Global Economic Outlook: Run-of-the-Mill
2023 will be a tough year for growth, everywhere in the world. The U.S. economy is poised to continue its expansion, albeit at a snail’s pace. Europe will do well to fend off a deep recession. With the engines of growth struggling to match recent horsepower, suppliers in Asia aren’t going to fare well either.
Prices will moderate as commodity prices ease and supply chains heal, but inflation will take time to reenter central bankers’ comfort zones. The fight to bring inflation closer to target levels will require raising rates through this spring and keeping them elevated during the remainder of the year. Modest increases in unemployment are expected across most developed markets.
Unresolved issues like the U.S. debt ceiling and the Ukraine war, coupled with reopening disruptions in China, have the potential to add volatility to the world economy.
Here are perspectives on how major economies are poised to perform in 2023.
- The December consumer price index report delivered further evidence of inflation cooling from its 2022 highs. Excluding the volatile food and energy sectors, price growth measured 5.7% year over year in December—an improvement, but still too high for comfort. From a policy perspective, the Fed needs to see the core measure move steadily lower. Recent softer readings have supported the case for smaller rate hikes of 25 basis points each at the February and March meetings.
- Lower inflation will also be crucial in heading off a recession. Nominal growth is poised to slow this year after a period of post-pandemic rebound. Decelerating inflation will reduce the drag on both household incomes and real gross domestic product, helping avoid a downturn.
- The eurozone economy has shown remarkable resiliency amid hardships. With the risk of gas rationing almost ruled out for this winter, thanks to warmer temperatures, survey and sentiment indicators are improving. This implies that the downturn may not be as bad as feared a few months ago; however, several challenges remain. Households’ purchasing power has been squeezed by high inflation. External demand is looking weak. The bloc still faces the task of refilling its gas storage before next winter, with flows from Russia unlikely to resume.

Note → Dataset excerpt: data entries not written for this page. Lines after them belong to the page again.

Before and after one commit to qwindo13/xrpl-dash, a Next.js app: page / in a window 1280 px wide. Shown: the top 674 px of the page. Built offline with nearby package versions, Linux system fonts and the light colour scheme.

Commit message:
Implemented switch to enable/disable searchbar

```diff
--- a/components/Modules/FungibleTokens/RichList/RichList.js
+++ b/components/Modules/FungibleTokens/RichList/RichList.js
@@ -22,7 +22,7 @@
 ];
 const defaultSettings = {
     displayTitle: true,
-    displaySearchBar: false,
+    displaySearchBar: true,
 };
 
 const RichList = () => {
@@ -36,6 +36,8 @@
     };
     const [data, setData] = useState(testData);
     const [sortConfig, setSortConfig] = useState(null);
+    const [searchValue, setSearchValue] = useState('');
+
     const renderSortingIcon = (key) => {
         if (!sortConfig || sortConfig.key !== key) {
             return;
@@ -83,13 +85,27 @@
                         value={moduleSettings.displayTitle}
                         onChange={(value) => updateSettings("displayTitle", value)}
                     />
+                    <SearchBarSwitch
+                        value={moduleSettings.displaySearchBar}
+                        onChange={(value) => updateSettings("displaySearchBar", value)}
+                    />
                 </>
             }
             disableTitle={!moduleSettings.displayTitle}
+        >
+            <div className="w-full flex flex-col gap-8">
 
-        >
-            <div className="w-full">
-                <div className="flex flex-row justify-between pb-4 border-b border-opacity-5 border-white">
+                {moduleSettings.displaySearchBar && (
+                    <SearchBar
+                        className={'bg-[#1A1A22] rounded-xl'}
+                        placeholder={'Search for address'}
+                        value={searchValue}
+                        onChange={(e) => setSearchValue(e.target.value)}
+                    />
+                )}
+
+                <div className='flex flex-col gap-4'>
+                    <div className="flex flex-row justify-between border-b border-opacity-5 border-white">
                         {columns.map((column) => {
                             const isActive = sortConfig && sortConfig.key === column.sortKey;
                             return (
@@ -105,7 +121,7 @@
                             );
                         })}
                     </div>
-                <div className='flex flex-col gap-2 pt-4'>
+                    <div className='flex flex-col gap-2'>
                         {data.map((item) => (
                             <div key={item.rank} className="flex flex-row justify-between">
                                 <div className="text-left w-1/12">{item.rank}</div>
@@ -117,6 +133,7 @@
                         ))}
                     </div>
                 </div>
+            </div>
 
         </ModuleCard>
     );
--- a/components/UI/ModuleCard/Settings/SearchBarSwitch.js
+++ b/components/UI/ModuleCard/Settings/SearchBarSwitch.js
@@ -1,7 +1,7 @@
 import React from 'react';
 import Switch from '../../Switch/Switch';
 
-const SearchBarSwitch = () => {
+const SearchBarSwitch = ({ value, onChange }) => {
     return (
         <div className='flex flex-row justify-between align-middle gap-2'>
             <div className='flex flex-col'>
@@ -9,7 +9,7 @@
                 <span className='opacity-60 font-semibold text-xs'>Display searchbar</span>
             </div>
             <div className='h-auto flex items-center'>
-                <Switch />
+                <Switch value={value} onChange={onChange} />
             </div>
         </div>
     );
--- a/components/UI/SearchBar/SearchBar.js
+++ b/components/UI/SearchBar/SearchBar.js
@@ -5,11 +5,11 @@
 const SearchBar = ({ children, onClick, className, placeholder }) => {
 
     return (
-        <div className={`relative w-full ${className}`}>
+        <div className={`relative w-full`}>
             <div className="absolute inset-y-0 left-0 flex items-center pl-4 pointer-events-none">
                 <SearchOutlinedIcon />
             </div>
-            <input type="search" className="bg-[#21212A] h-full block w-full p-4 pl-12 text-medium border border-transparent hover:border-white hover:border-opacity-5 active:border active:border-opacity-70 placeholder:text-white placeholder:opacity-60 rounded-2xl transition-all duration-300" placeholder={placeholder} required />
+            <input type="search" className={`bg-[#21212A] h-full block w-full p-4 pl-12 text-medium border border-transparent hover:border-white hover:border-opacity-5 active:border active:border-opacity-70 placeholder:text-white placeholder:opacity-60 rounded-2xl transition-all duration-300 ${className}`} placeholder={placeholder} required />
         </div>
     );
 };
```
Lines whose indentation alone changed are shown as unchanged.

- There are signs that inflation may have finally peaked in the eurozone, as the pace of price increases fell from 10.1% in November to 9.2% year over year in December. The drop has been largely driven by weaker energy prices, rather than moderation in core inflation. This will lead the European Central Bank to tighten policy aggressively through midyear; a short and shallow contraction will not alter their course.
- A fiscal policy pivot by the new leadership has stabilized financial markets, but the British economy is a long way from stability. The U.K. is facing a shallow recession triggered by falling real household incomes and tight policy. The recent drop in energy prices coupled with large negative base effects will come into play, contributing to lower headline readings. However, still-tight labor markets and upward pressure on wages will keep core inflation elevated through the year.

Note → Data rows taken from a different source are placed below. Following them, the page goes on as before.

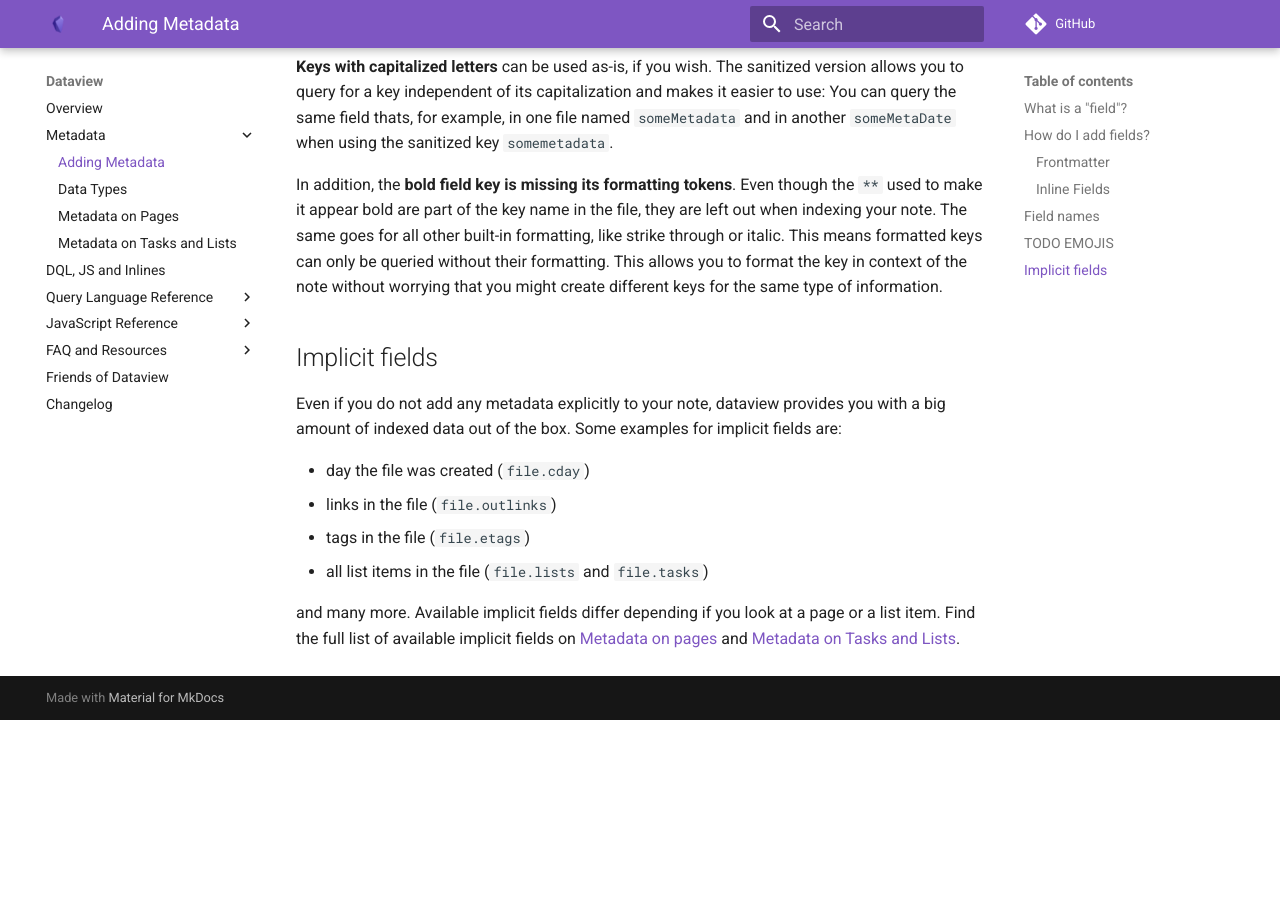
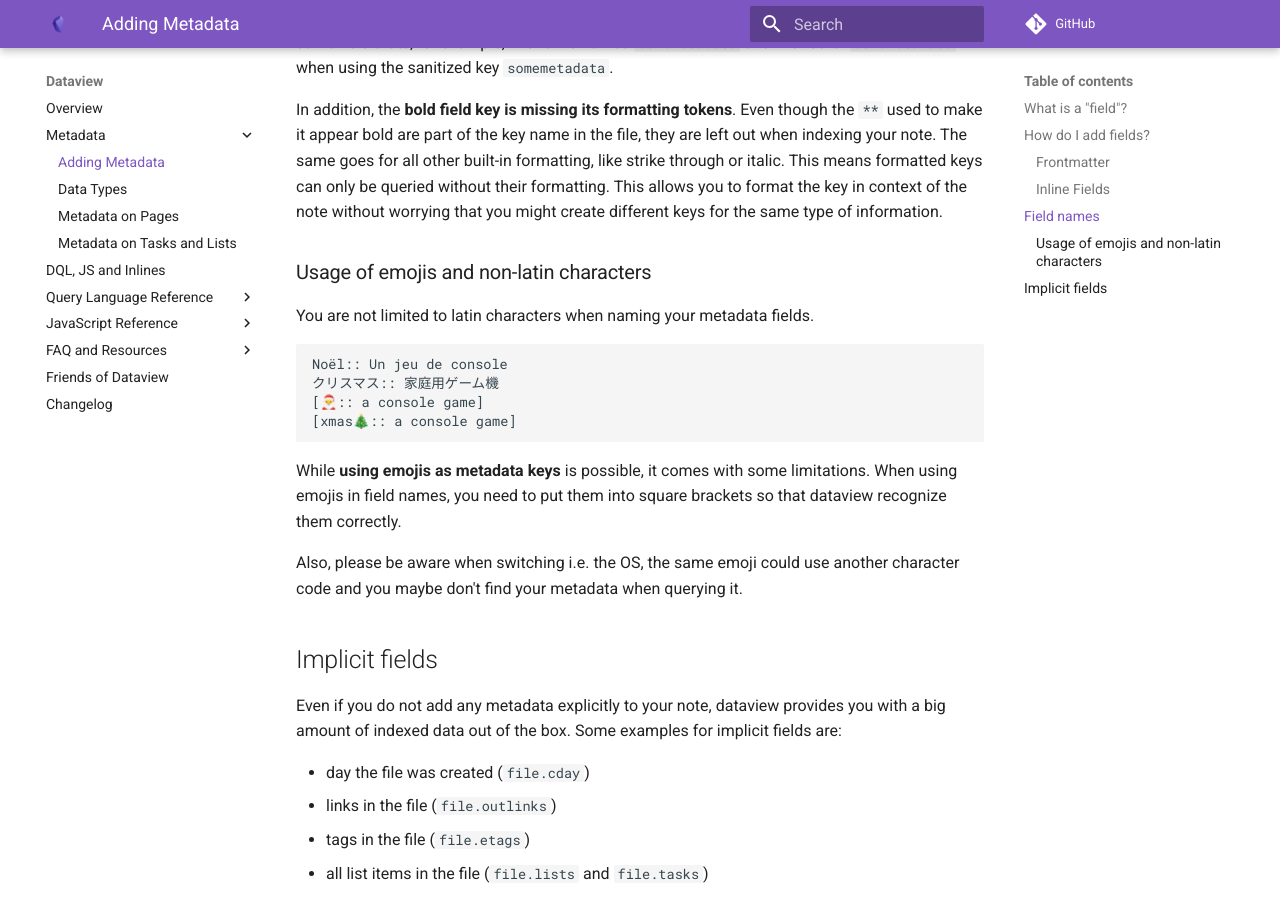
Before and after one commit to blacksmithgu/obsidian-dataview, an MkDocs documentation site: the page built from docs/docs/annotation/add-metadata.md, in a window 1280 px wide and 900 px high, scrolled down 3252 px. Built offline with MkDocs 1.6.1 and Material for MkDocs 9.7.7, drawn with Linux system fonts in a browser that asks for light colours; comment, search, counter and statistics services are not loaded; before the commit the page ends 3972 px from its top, so only the background shows below that.

Commit message:
docs(metadata): add hint about emojis
add hint about displaying dates also on Date data type

````diff
--- a/docs/docs/annotation/add-metadata.md
+++ b/docs/docs/annotation/add-metadata.md
@@ -92,9 +92,7 @@ You can use YAML Frontmatter and Inline fields with all syntax variants in the s
 
 ## Field names
 
-## TODO EMOJIS
-
- Imagine you used all the examples for Inline fields you see above in one note, then following metadata would be available to you:
+Imagine you used all the examples for Inline fields you see above in one note, then following metadata would be available to you:
 
 | Metadata Key | Sanitized Metadata key | Value | Data Type of Value |
 | ----------- | ------------------------|----------- | ----------- |
@@ -113,6 +111,21 @@ Like you can see in the table, if you are using **spaces or capitalized letters*
 
 In addition, the **bold field key is missing its formatting tokens**. Even though the `**` used to make it appear bold are part of the key name in the file, they are left out when indexing your note. The same goes for all other built-in formatting, like strike through or italic. This means formatted keys can only be queried without their formatting. This allows you to format the key in context of the note without worrying that you might create different keys for the same type of information.
 
+### Usage of emojis and non-latin characters
+
+You are not limited to latin characters when naming your metadata fields.
+
+```markdown
+Noël:: Un jeu de console
+クリスマス:: 家庭用ゲーム機
+[🎅:: a console game]
+[xmas🎄:: a console game]
+```
+
+While **using emojis as metadata keys** is possible, it comes with some limitations. When using emojis in field names, you need to put them into square brackets so that dataview recognize them correctly.
+
+Also, please be aware when switching i.e. the OS, the same emoji could use another character code and you maybe don't find your metadata when querying it.
+
 ## Implicit fields
 
 Even if you do not add any metadata explicitly to your note, dataview provides you with a big amount of indexed data out of the box. Some examples for implicit fields are:
````
Also changed, not shown: docs/docs/annotation/types-of-metadata.md (+3 -0 lines).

- The British housing market entered a downturn late last year which is set to deepen further. Mortgage rates are far higher than they were at the start of 2022. More than 750,000 British households are at risk of mortgage default in the next two years. A spillover from housing to the broader economy cannot be ruled out entirely. The Bank of England is expected to raise its interest rates by a total of 75 basis points at its next two meetings, before pausing to assess the outlook.
- Pent up demand coupled with easing supply chain frictions will continue to underpin activity in Japan during the first half of the year. However, the unfavorable external economic backdrop will drag the performance of the export sector down. Inflation has returned to Japan, but likely temporarily, given the lack of sustained wage gains.

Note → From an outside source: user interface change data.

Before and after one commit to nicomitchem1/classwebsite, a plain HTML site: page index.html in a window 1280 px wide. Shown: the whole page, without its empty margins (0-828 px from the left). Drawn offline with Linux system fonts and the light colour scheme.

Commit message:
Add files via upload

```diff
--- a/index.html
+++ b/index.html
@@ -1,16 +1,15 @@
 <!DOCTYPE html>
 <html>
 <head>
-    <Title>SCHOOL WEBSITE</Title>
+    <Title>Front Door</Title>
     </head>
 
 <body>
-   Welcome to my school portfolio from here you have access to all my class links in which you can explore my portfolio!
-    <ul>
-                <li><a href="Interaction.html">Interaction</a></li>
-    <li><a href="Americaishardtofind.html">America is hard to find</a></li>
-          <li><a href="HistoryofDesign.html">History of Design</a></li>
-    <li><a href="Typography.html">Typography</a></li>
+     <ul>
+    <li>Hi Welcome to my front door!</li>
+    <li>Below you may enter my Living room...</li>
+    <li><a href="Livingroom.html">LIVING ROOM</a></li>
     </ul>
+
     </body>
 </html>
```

- The Bank of Japan (BoJ) made no policy changes at this month’s meeting. Nonetheless, the December tweak to the Yield Curve Control framework has heightened speculation over policy normalization. With inflation likely to fall below 2%, the BoJ will maintain current policy rates even after Governor Kuroda's term ends in April 2023. Persistent pressure on the yield curve, however, could force the central bank to widen the tolerance corridor further.
- The growth rate of China’s economy slowed to less than 3% in the fourth quarter, supporting the case for relaxing the costly zero-COVID policy. However, a normalization in economic activity will take some time. While domestic demand may recover quickly once the current outbreak recedes, exports face headwinds from weaker backdrop.
- The struggle for the Chinese economy lies beyond COVID. The path of its highly leveraged property sector recovery is uncertain. A profound demographic shift is underway, with the population declining for the first time in six decades. This will weigh on labor force growth and productivity.